Work instructions
Find the string "startSize" in the data, then copy every line where it is found.

━━━━━━

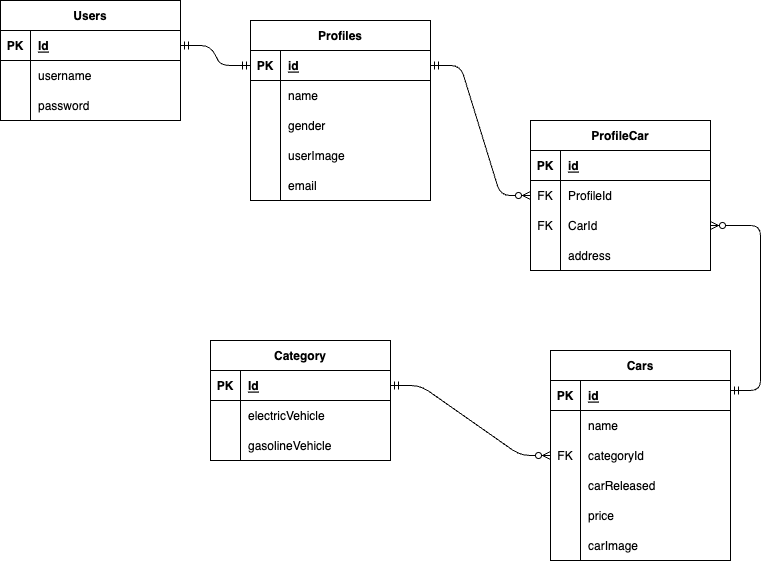
This is schema.png from galihadityam1/pairProject, a draw.io export, as it was before one commit. Source tidied: cells renumbered, new cells last; positions are measured from the earlier drawing's top-left corner, leaving out a move shared by most shapes.
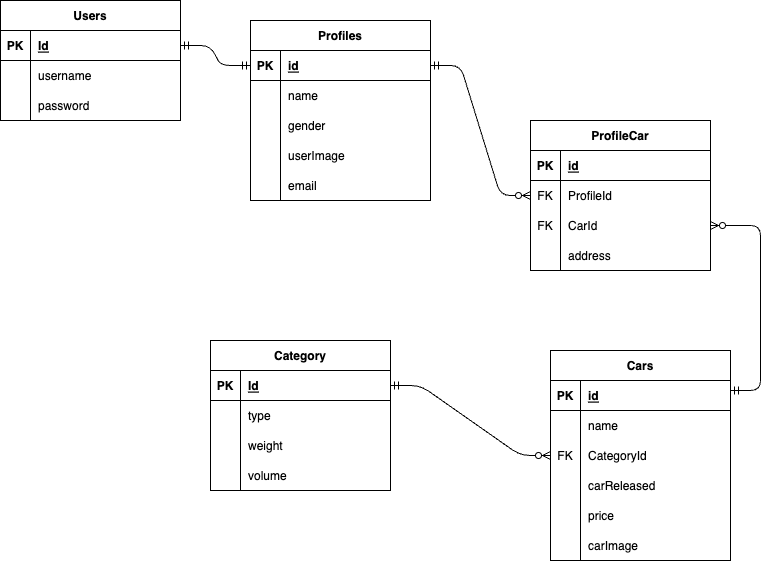
After the change.

The edit, as a diff of the source:
```diff
@@ -77,7 +77,7 @@
     <mxCell id="26" value="FK" style="shape=partialRectangle;fillColor=none;top=0;left=0;bottom=0;right=0;overflow=hidden;" parent="25" vertex="1">
       <mxGeometry width="30" height="30" as="geometry" />
     </mxCell>
-    <mxCell id="27" value="categoryId" style="shape=partialRectangle;fillColor=none;top=0;left=0;bottom=0;right=0;align=left;spacingLeft=6;overflow=hidden;" parent="25" vertex="1">
+    <mxCell id="27" value="CategoryId" style="shape=partialRectangle;fillColor=none;top=0;left=0;bottom=0;right=0;align=left;spacingLeft=6;overflow=hidden;" parent="25" vertex="1">
       <mxGeometry x="30" width="150" height="30" as="geometry" />
     </mxCell>
     <mxCell id="28" style="shape=tableRow;horizontal=0;startSize=0;swimlaneHead=0;swimlaneBody=0;fillColor=none;top=0;left=0;right=0;bottom=0;" parent="18" vertex="1">
@@ -188,7 +188,7 @@
       <mxGeometry relative="1" as="geometry" />
     </mxCell>
     <mxCell id="63" value="Category" style="shape=table;startSize=30;rowLines=0;fontStyle=1;align=center;" parent="1" vertex="1">
-      <mxGeometry x="210" y="340" width="180" height="120" as="geometry" />
+      <mxGeometry x="210" y="340" width="180" height="150" as="geometry" />
     </mxCell>
     <mxCell id="64" style="shape=tableRow;horizontal=0;startSize=0;swimlaneHead=0;swimlaneBody=0;fillColor=none;points=[[0,0.5],[1,0.5]];portConstraint=eastwest;top=0;left=0;right=0;bottom=1;" parent="63" vertex="1">
       <mxGeometry y="30" width="180" height="30" as="geometry" />
@@ -205,7 +205,7 @@
     <mxCell id="68" style="shape=partialRectangle;fillColor=none;top=0;left=0;bottom=0;right=0;overflow=hidden;" parent="67" vertex="1">
       <mxGeometry width="30" height="30" as="geometry" />
     </mxCell>
-    <mxCell id="69" value="electricVehicle" style="shape=partialRectangle;fillColor=none;top=0;left=0;bottom=0;right=0;align=left;spacingLeft=6;overflow=hidden;" parent="67" vertex="1">
+    <mxCell id="69" value="type" style="shape=partialRectangle;fillColor=none;top=0;left=0;bottom=0;right=0;align=left;spacingLeft=6;overflow=hidden;" parent="67" vertex="1">
       <mxGeometry x="30" width="150" height="30" as="geometry" />
     </mxCell>
     <mxCell id="70" style="shape=tableRow;horizontal=0;startSize=0;swimlaneHead=0;swimlaneBody=0;fillColor=none;top=0;left=0;right=0;bottom=0;" parent="63" vertex="1">
@@ -214,9 +214,18 @@
     <mxCell id="71" style="shape=partialRectangle;fillColor=none;top=0;left=0;bottom=0;right=0;overflow=hidden;" parent="70" vertex="1">
       <mxGeometry width="30" height="30" as="geometry" />
     </mxCell>
-    <mxCell id="72" value="gasolineVehicle" style="shape=partialRectangle;fillColor=none;top=0;left=0;bottom=0;right=0;align=left;spacingLeft=6;overflow=hidden;" parent="70" vertex="1">
+    <mxCell id="72" value="weight" style="shape=partialRectangle;fillColor=none;top=0;left=0;bottom=0;right=0;align=left;spacingLeft=6;overflow=hidden;" parent="70" vertex="1">
       <mxGeometry x="30" width="150" height="30" as="geometry" />
     </mxCell>
+    <mxCell id="74" style="shape=tableRow;horizontal=0;startSize=0;swimlaneHead=0;swimlaneBody=0;fillColor=none;top=0;left=0;right=0;bottom=0;" parent="63" vertex="1">
+      <mxGeometry y="120" width="180" height="30" as="geometry" />
+    </mxCell>
+    <mxCell id="75" style="shape=partialRectangle;fillColor=none;top=0;left=0;bottom=0;right=0;overflow=hidden;" parent="74" vertex="1">
+      <mxGeometry width="30" height="30" as="geometry" />
+    </mxCell>
+    <mxCell id="76" value="volume" style="shape=partialRectangle;fillColor=none;top=0;left=0;bottom=0;right=0;align=left;spacingLeft=6;overflow=hidden;" parent="74" vertex="1">
+      <mxGeometry x="30" width="150" height="30" as="geometry" />
+    </mxCell>
     <mxCell id="73" style="edgeStyle=entityRelationEdgeStyle;fontSize=12;html=1;endArrow=ERzeroToMany;startArrow=ERmandOne;exitX=1;exitY=0.5;exitDx=0;exitDy=0;entryX=0;entryY=0.5;entryDx=0;entryDy=0;" parent="1" edge="1" source="64" target="25">
       <mxGeometry relative="1" as="geometry" />
     </mxCell>
```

━━━━━━

Response to the exercise
     <mxCell id="28" style="shape=tableRow;horizontal=0;startSize=0;swimlaneHead=0;swimlaneBody=0;fillColor=none;top=0;left=0;right=0;bottom=0;" parent="18" vertex="1">
     <mxCell id="63" value="Category" style="shape=table;startSize=30;rowLines=0;fontStyle=1;align=center;" parent="1" vertex="1">
     <mxCell id="64" style="shape=tableRow;horizontal=0;startSize=0;swimlaneHead=0;swimlaneBody=0;fillColor=none;points=[[0,0.5],[1,0.5]];portConstraint=eastwest;top=0;left=0;right=0;bottom=1;" parent="63" vertex="1">
     <mxCell id="70" style="shape=tableRow;horizontal=0;startSize=0;swimlaneHead=0;swimlaneBody=0;fillColor=none;top=0;left=0;right=0;bottom=0;" parent="63" vertex="1">
+    <mxCell id="74" style="shape=tableRow;horizontal=0;startSize=0;swimlaneHead=0;swimlaneBody=0;fillColor=none;top=0;left=0;right=0;bottom=0;" parent="63" vertex="1">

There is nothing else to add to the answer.